Patching or replacing sections of old plaster is a bit of work, but less mess than removing plaster and lath unnecessarily.
To patch a small (couple-inch) section of plaster, gently remove loose plaster. (It comes off in unpredictable chunks, so score the outline with a utility knife first.)
Next, apply a hard, fast-setting patching compound along the edges of the old plaster to hold it to the lath. Keep the compound below the surface of the wall; it’s impossible to sand. Apply successive layers of compound until you’re almost — but not quite — flush with the surface of the wall. Then finish with drywall compound.
For larger sections, use drywall. Remove the plaster back to the middle of the studs either side of the hole. Cut the lath along the middle of the stud, and remove it from the opening. Install a piece of drywall in the hole, shimming as necessary, to bring it within 1/8″ of the wall surface. Use patching compound to seal the seam and hold the plaster in place all round the drywall. Then apply a skim coat of drywall compound over the surface of the drywall sheet and the seam.

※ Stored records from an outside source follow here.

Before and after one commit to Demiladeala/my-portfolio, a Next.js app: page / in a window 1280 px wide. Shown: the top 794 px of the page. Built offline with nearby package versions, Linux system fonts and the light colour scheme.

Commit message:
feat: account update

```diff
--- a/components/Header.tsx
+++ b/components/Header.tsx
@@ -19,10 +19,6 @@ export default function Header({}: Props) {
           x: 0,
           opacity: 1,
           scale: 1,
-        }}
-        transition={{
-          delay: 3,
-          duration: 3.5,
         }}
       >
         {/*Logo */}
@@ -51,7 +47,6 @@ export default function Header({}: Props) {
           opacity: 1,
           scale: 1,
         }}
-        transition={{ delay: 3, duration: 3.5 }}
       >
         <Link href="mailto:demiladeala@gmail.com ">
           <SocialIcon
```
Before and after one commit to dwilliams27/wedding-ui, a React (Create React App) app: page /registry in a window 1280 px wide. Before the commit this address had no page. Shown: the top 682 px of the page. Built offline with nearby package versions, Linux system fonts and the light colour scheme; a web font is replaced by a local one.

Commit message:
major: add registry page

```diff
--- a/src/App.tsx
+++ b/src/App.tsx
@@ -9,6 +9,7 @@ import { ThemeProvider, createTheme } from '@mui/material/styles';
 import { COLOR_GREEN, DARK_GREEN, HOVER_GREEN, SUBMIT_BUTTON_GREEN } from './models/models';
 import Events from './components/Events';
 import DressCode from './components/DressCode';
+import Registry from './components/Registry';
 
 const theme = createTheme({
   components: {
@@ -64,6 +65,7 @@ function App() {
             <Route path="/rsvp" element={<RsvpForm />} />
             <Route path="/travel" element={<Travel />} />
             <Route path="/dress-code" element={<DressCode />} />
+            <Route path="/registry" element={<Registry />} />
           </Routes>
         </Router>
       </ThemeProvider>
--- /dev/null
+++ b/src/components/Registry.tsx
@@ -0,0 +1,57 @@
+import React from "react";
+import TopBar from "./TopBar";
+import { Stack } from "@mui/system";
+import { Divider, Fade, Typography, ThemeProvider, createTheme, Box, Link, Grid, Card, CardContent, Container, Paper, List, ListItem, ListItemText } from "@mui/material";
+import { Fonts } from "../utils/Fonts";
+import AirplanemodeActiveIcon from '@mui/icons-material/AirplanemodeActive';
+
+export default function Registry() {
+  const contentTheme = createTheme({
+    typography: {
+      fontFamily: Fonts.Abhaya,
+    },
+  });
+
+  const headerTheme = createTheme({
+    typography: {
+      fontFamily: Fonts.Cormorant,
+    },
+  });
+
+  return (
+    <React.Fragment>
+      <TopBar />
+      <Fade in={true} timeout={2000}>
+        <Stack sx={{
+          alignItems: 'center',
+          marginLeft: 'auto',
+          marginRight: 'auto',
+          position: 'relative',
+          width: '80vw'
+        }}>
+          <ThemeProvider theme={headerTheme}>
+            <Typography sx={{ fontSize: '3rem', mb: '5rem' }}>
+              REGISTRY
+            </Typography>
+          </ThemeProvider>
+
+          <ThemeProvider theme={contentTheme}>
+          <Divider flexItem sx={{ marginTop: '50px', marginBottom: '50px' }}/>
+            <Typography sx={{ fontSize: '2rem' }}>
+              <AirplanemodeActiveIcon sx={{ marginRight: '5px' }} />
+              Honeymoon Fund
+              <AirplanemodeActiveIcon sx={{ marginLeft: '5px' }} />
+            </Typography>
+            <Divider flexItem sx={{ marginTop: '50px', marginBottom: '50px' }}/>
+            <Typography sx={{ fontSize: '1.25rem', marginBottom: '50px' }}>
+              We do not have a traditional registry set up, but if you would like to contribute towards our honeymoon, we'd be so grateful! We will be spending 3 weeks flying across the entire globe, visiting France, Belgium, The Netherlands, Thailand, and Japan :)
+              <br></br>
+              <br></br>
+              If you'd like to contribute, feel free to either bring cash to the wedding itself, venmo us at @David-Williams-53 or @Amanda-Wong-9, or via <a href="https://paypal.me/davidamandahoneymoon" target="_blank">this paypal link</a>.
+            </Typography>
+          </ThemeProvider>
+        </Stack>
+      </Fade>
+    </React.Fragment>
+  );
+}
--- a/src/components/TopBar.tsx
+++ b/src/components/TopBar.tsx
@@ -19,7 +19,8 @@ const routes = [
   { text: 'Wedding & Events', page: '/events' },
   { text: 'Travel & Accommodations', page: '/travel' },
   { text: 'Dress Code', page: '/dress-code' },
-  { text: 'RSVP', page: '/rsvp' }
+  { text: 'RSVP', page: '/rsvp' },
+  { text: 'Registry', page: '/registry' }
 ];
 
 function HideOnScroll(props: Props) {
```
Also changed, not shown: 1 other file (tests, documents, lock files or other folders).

If you’re dealing with large sections of a wall, try and make your joint in a corner. But if you’re dealing with a large wall, and would rather not remove that much plaster, make a flat plaster to drywall joint. Use the same technique you’d use for larger patches (above), but in this case, shim your sheet of drywall so it’s level with the wall surface, and screw the bevelled edge along the seam with the plaster. Your plaster patching compound will seal the seam, or bevel the edge of the plaster and tape and mud as you would with ordinary drywall.